Items from a data source:
· · · · ·

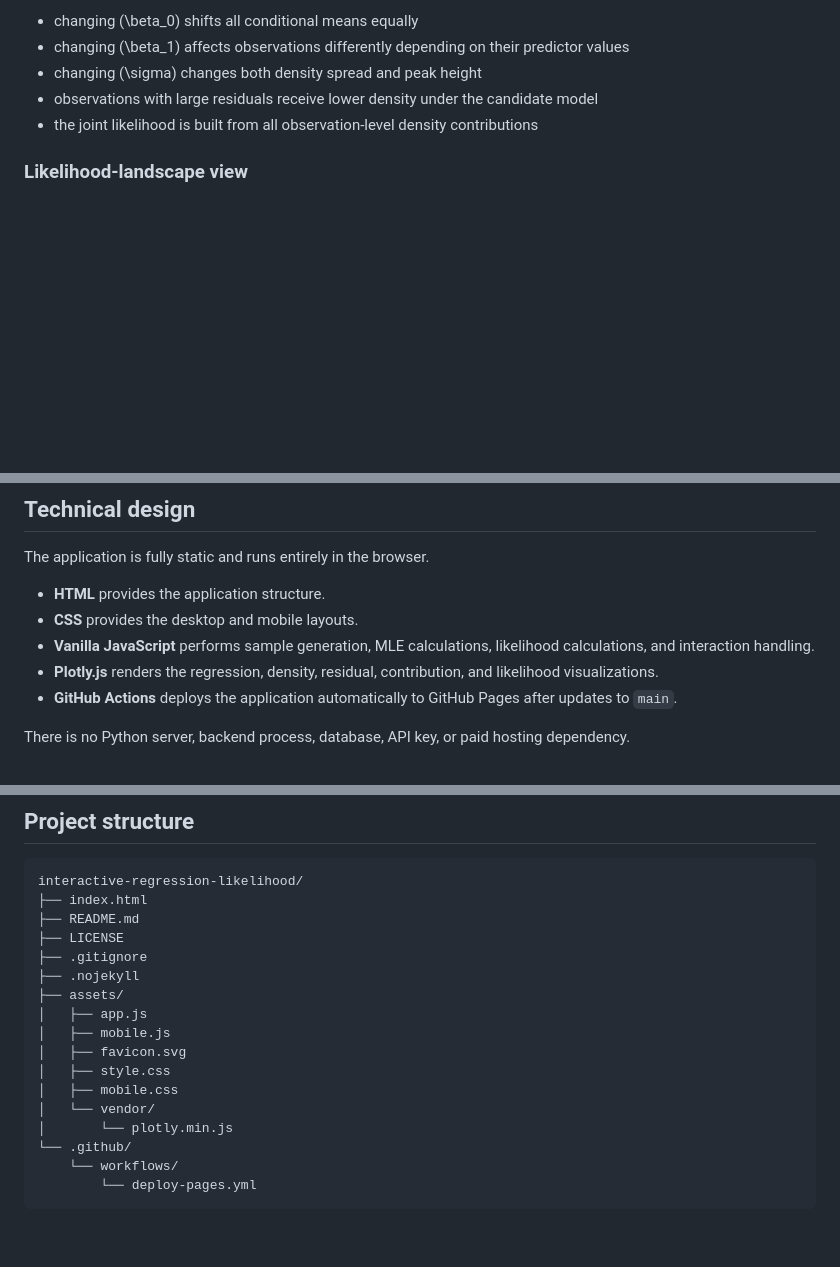
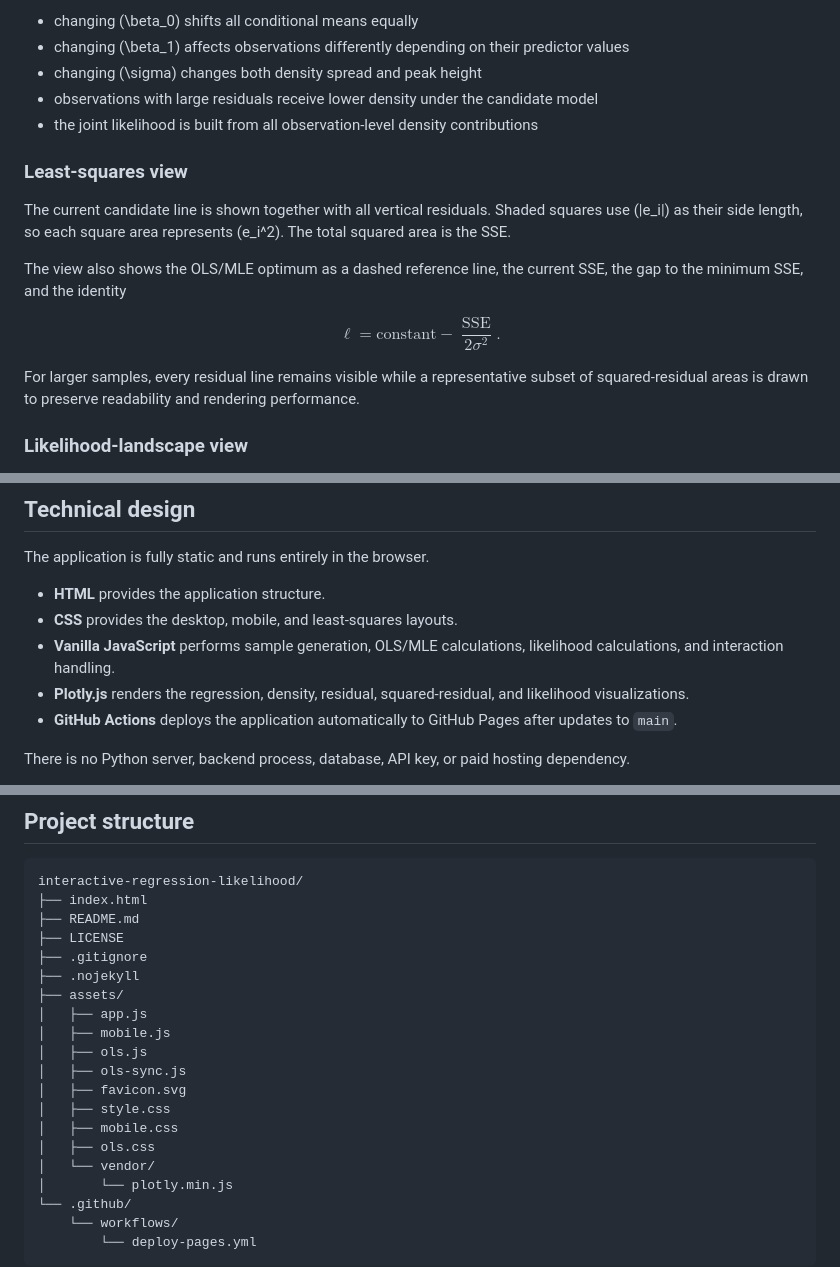
Before and after one commit to shakaarlatief/interactive-regression-likelihood, a Markdown page: README.md, 3 parts joined by grey strips. Rendered like a GitHub page; blank space fills up the shorter version.

```diff
--- a/README.md
+++ b/README.md
@@ -79,6 +104,22 @@ This makes it possible to see that:
 - changing \(\sigma\) changes both density spread and peak height
 - observations with large residuals receive lower density under the candidate model
 - the joint likelihood is built from all observation-level density contributions
+
+### Least-squares view
+
+The current candidate line is shown together with all vertical residuals. Shaded squares use \(|e_i|\) as their side length, so each square area represents \(e_i^2\). The total squared area is the SSE.
+
+The view also shows the OLS/MLE optimum as a dashed reference line, the current SSE, the gap to the minimum SSE, and the identity
+
+$$
+\ell
+=
+\text{constant}
+-
+\frac{\operatorname{SSE}}{2\sigma^2}.
+$$
+
+For larger samples, every residual line remains visible while a representative subset of squared-residual areas is drawn to preserve readability and rendering performance.
 
 ### Likelihood-landscape view
 
@@ -102,9 +143,9 @@ Increasing the sample size preserves the existing seeded observations and append
 The application is fully static and runs entirely in the browser.
 
 - **HTML** provides the application structure.
-- **CSS** provides the desktop and mobile layouts.
-- **Vanilla JavaScript** performs sample generation, MLE calculations, likelihood calculations, and interaction handling.
-- **Plotly.js** renders the regression, density, residual, contribution, and likelihood visualizations.
+- **CSS** provides the desktop, mobile, and least-squares layouts.
+- **Vanilla JavaScript** performs sample generation, OLS/MLE calculations, likelihood calculations, and interaction handling.
+- **Plotly.js** renders the regression, density, residual, squared-residual, and likelihood visualizations.
 - **GitHub Actions** deploys the application automatically to GitHub Pages after updates to `main`.
 
 There is no Python server, backend process, database, API key, or paid hosting dependency.
@@ -152,9 +194,12 @@ interactive-regression-likelihood/
 ├── assets/
 │   ├── app.js
 │   ├── mobile.js
+│   ├── ols.js
+│   ├── ols-sync.js
 │   ├── favicon.svg
 │   ├── style.css
 │   ├── mobile.css
+│   ├── ols.css
 │   └── vendor/
 │       └── plotly.min.js
 └── .github/
```
Also changed, not shown: other parts of README.md (+34 -8 lines).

· · · · ·

What needs to be done: Give only how many lines above hold "mobile".

Response below: 4